• [Material to process]
*** Begin section ***

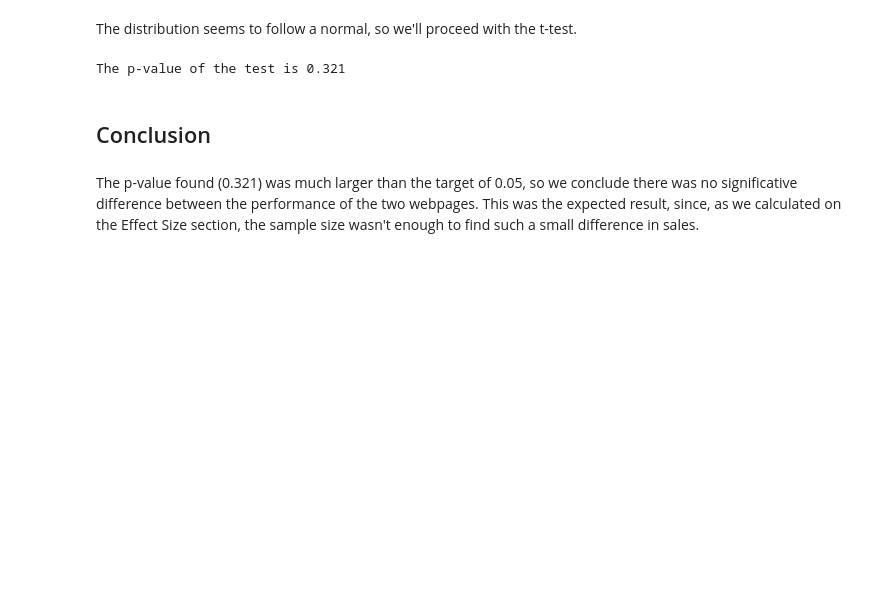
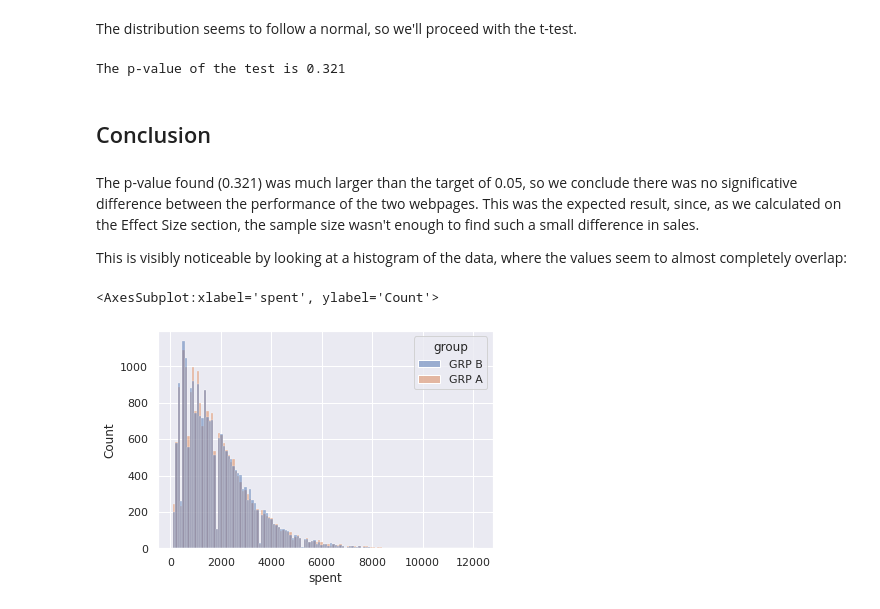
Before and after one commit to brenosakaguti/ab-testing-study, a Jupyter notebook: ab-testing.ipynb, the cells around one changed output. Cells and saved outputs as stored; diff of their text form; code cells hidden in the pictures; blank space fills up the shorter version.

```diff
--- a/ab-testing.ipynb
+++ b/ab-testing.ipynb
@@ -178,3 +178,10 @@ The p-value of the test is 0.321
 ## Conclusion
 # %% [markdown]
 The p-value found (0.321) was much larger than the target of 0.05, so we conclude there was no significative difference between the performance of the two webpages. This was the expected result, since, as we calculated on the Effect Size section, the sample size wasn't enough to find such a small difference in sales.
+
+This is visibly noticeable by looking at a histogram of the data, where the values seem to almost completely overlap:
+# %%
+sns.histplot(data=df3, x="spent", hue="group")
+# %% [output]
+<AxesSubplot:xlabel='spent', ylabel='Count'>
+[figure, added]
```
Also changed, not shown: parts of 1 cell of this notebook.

*** End section ***

• [Try it]
Please filter the listing down to lines that include the word "output".

• [Exercise solution]
Before and after one commit to brenosakaguti/ab-testing-study, a Jupyter notebook: ab-testing.ipynb, the cells around one changed output. Cells and saved outputs as stored; diff of their text form; code cells hidden in the pictures; blank space fills up the shorter version.
+# %% [output]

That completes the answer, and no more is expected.